Well, I was being a little flippant, but there is a very easy and obvious way to get more Americans without making American women have more children, and that is to let in more people and make getting citizenship easier. There are plenty of people who want to immigrate to the US, but we don't let them, and, since Douthat didn't propose that as a solution to our supposed future shortage of Americans, then I assume he's not a fan either. Again, we have absolutely no shortage of people on the planet, and if there are too few in one area, what's best globally is to redistribute the ones already here, not produce more. I doubt Douthat would say he wants more white babies per se, but I'm sure he would bring up issues of "culture" if anyone proposed letting in large numbers of Muslim Nigerians.

On natalist policies, like Petey notes, you really need to make children cheaper the whole way, and that includes things like universal health care and affordable public education through the tertiary level, plus mandatory maternity and paternity leave. You also need to make people feel financially secure, which involves rebuilding the middle and working classes. Maybe Douthat is willing to do token measures, like requiring insurance companies to cover births better, or pushing for more maternity

Anonymous said...

Well most liberals aren't acquainted with the notion that intelligence is hereditary in nature. Dougat is simply concerned with the underclass outbreeding the elite.

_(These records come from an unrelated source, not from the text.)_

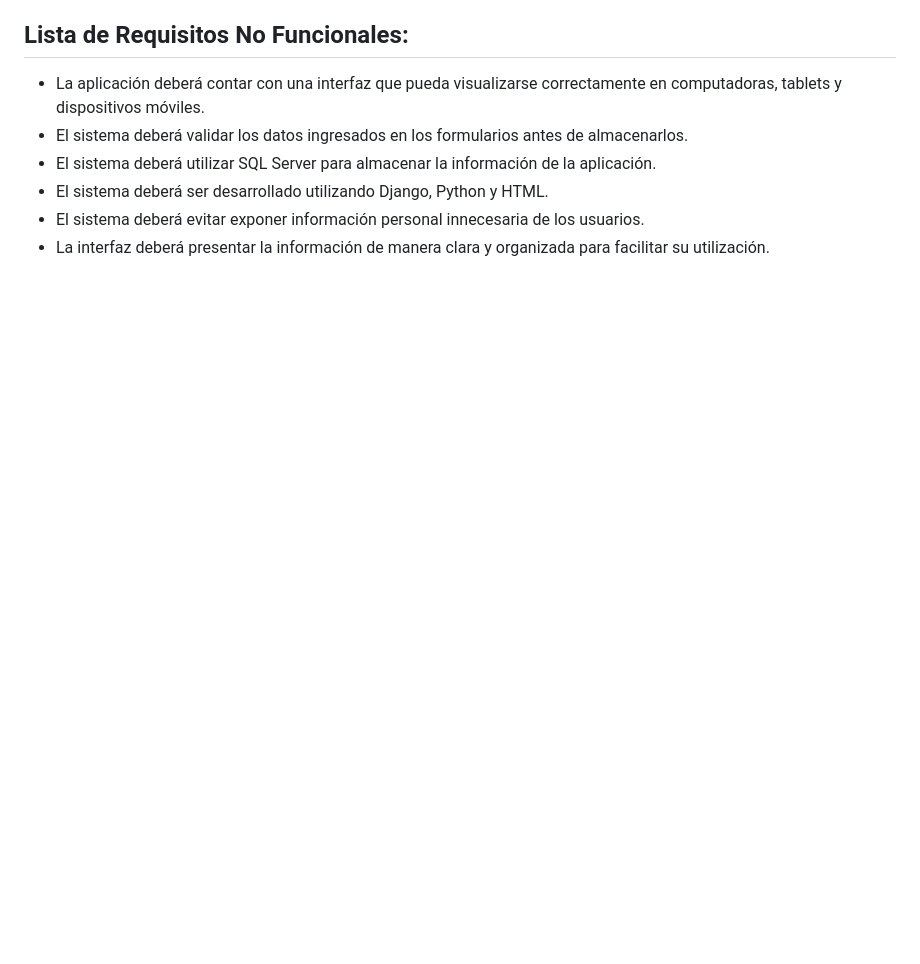
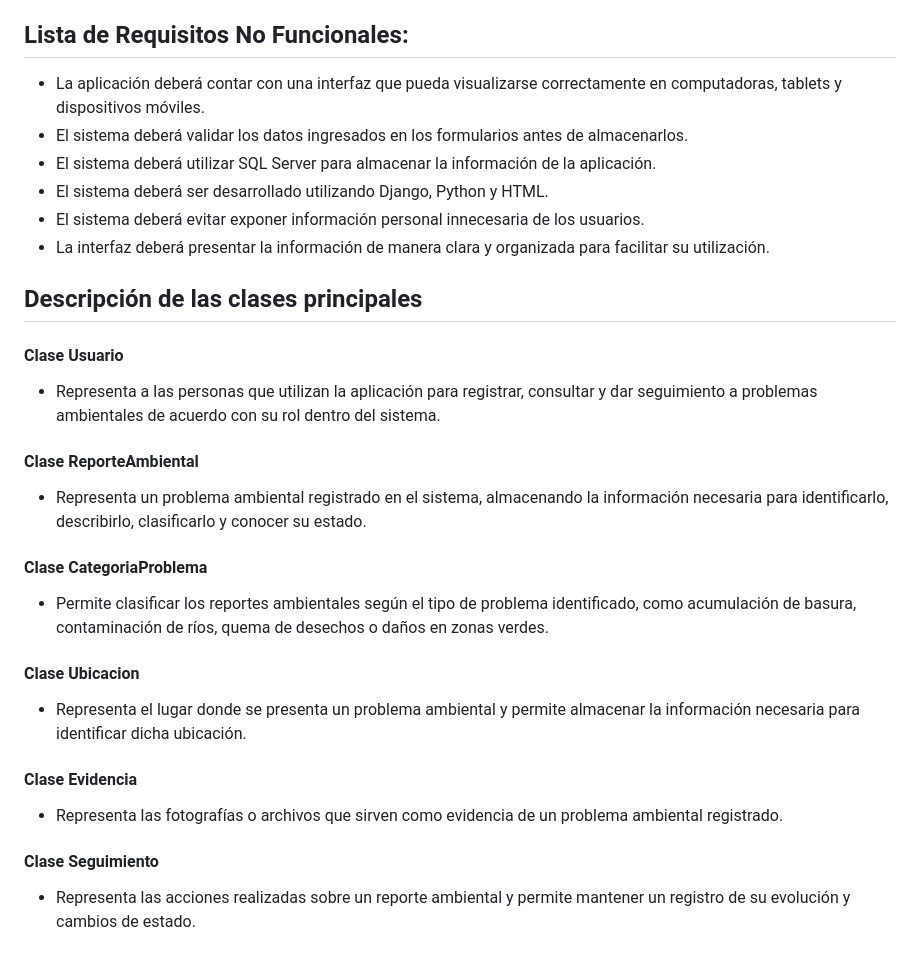
Before and after one commit to tejadacristopher20-a11y/EcoReporteGrupo04, a Markdown page: README.md, the part around the change. GitHub-like rendering; blank space fills up the shorter version.

Commit message:
Se actualiza el README.md

```diff
--- a/README.md
+++ b/README.md
@@ -61,3 +61,29 @@ realizada pudimos evidenciar la falta de un sistema tecnologico que nos permita
 - El sistema deberá ser desarrollado utilizando Django, Python y HTML.
 - El sistema deberá evitar exponer información personal innecesaria de los usuarios.
 - La interfaz deberá presentar la información de manera clara y organizada para facilitar su utilización.
+
+## Descripción de las clases principales
+
+#### Clase Usuario
+
+- Representa a las personas que utilizan la aplicación para registrar, consultar y dar seguimiento a problemas ambientales de acuerdo con su rol dentro del sistema.
+
+#### Clase ReporteAmbiental
+
+- Representa un problema ambiental registrado en el sistema, almacenando la información necesaria para identificarlo, describirlo, clasificarlo y conocer su estado.
+
+#### Clase CategoriaProblema
+
+- Permite clasificar los reportes ambientales según el tipo de problema identificado, como acumulación de basura, contaminación de ríos, quema de desechos o daños en zonas verdes.
+
+#### Clase Ubicacion
+
+- Representa el lugar donde se presenta un problema ambiental y permite almacenar la información necesaria para identificar dicha ubicación.
+
+#### Clase Evidencia
+
+- Representa las fotografías o archivos que sirven como evidencia de un problema ambiental registrado.
+
+#### Clase Seguimiento
+
+- Representa las acciones realizadas sobre un reporte ambiental y permite mantener un registro de su evolución y cambios de estado.
```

Personally I don't see why we can't solve this by having the top 10% can donate some of their reproductive material in return for tuition. It may not work in multicultural America, but it would it a homogenous country like Japan where citizens are more passionate about their countrymen because they share a common background. Americans can donate to couples of a similar background. Maybe you could give your eggs to the jewish agency.


Agreed that society is way too child obsession for my liking